> _What to work on_
In the records below, pick out all lines containing the word "ondernemings".

[Structured diff data]
::::::::::

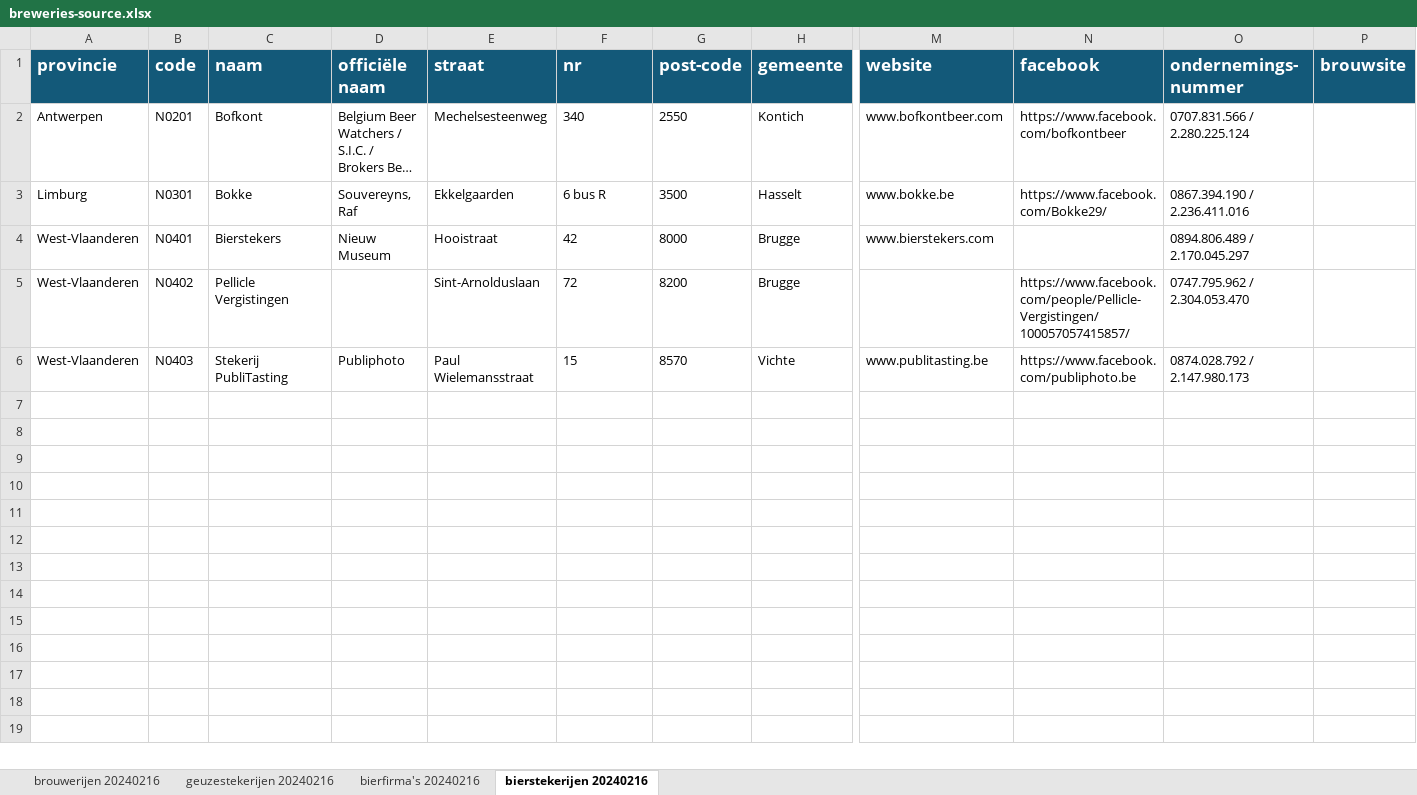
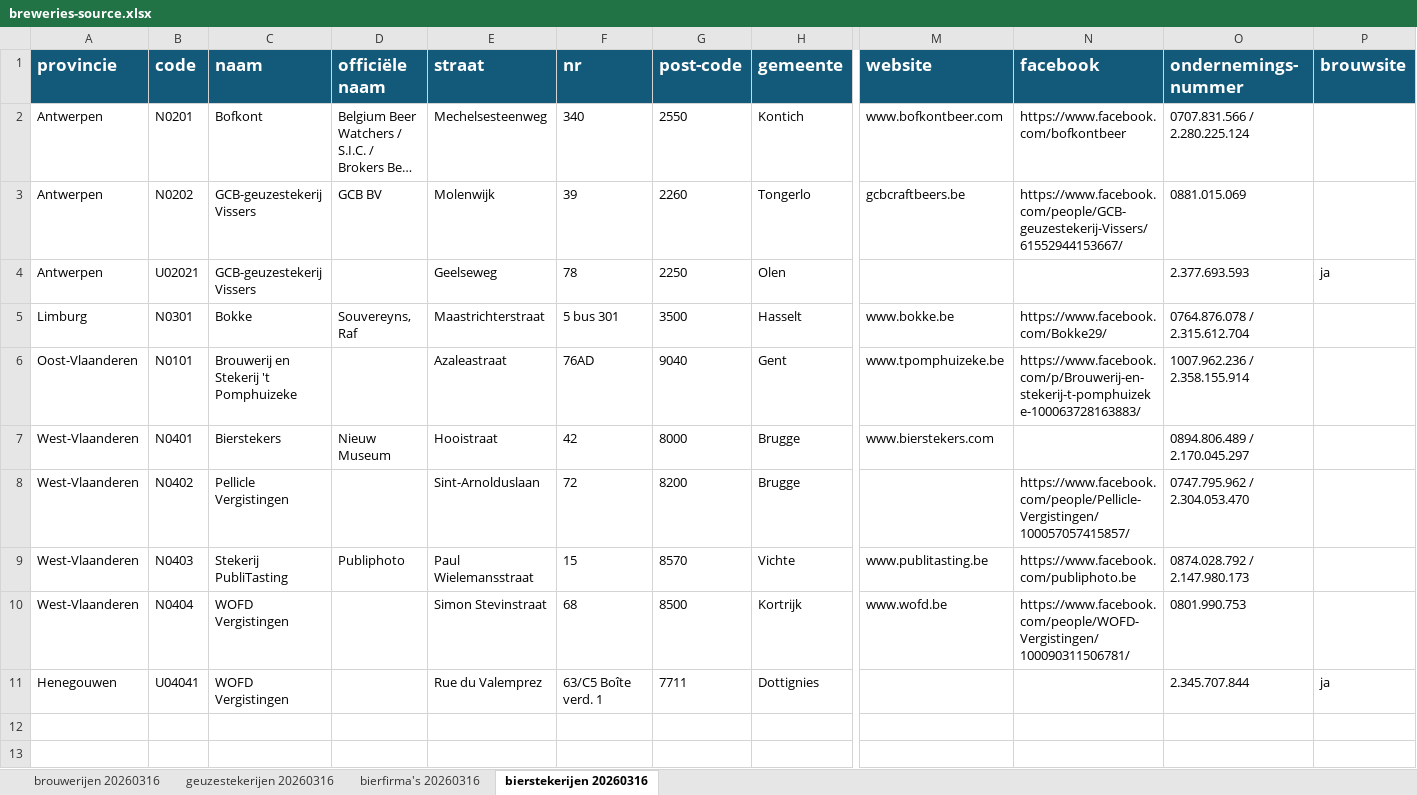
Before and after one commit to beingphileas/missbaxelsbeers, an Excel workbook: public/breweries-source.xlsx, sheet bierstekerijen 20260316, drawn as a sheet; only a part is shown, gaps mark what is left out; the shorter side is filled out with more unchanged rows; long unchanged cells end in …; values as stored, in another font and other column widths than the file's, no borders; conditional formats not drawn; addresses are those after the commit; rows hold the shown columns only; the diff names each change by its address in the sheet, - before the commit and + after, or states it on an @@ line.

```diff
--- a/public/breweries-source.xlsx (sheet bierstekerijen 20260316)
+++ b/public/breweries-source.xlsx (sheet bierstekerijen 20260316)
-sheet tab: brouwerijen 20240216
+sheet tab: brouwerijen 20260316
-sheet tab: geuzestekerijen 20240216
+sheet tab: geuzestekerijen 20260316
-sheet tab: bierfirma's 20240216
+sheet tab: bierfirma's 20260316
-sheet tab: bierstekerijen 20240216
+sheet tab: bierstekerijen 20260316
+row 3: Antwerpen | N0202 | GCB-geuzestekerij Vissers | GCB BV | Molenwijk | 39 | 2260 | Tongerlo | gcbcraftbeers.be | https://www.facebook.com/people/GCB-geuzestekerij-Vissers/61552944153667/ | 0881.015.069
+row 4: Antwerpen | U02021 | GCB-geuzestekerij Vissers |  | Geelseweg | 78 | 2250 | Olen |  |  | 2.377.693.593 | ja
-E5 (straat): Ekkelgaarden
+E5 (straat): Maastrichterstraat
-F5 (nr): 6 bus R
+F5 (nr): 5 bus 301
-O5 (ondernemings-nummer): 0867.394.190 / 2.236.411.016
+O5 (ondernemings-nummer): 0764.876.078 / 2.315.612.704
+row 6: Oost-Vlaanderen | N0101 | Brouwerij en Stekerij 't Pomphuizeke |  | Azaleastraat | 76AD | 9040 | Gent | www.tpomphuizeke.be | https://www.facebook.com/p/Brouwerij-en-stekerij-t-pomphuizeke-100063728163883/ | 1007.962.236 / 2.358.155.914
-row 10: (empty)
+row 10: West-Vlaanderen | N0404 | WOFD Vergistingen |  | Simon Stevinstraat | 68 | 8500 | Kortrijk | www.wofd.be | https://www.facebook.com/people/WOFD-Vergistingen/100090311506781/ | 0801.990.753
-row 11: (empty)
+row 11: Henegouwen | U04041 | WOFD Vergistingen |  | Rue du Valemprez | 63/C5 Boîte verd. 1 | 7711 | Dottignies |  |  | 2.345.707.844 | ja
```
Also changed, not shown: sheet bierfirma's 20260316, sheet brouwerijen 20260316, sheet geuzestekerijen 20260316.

::::::::::

> _Response area_
-O5 (ondernemings-nummer): 0867.394.190 / 2.236.411.016
+O5 (ondernemings-nummer): 0764.876.078 / 2.315.612.704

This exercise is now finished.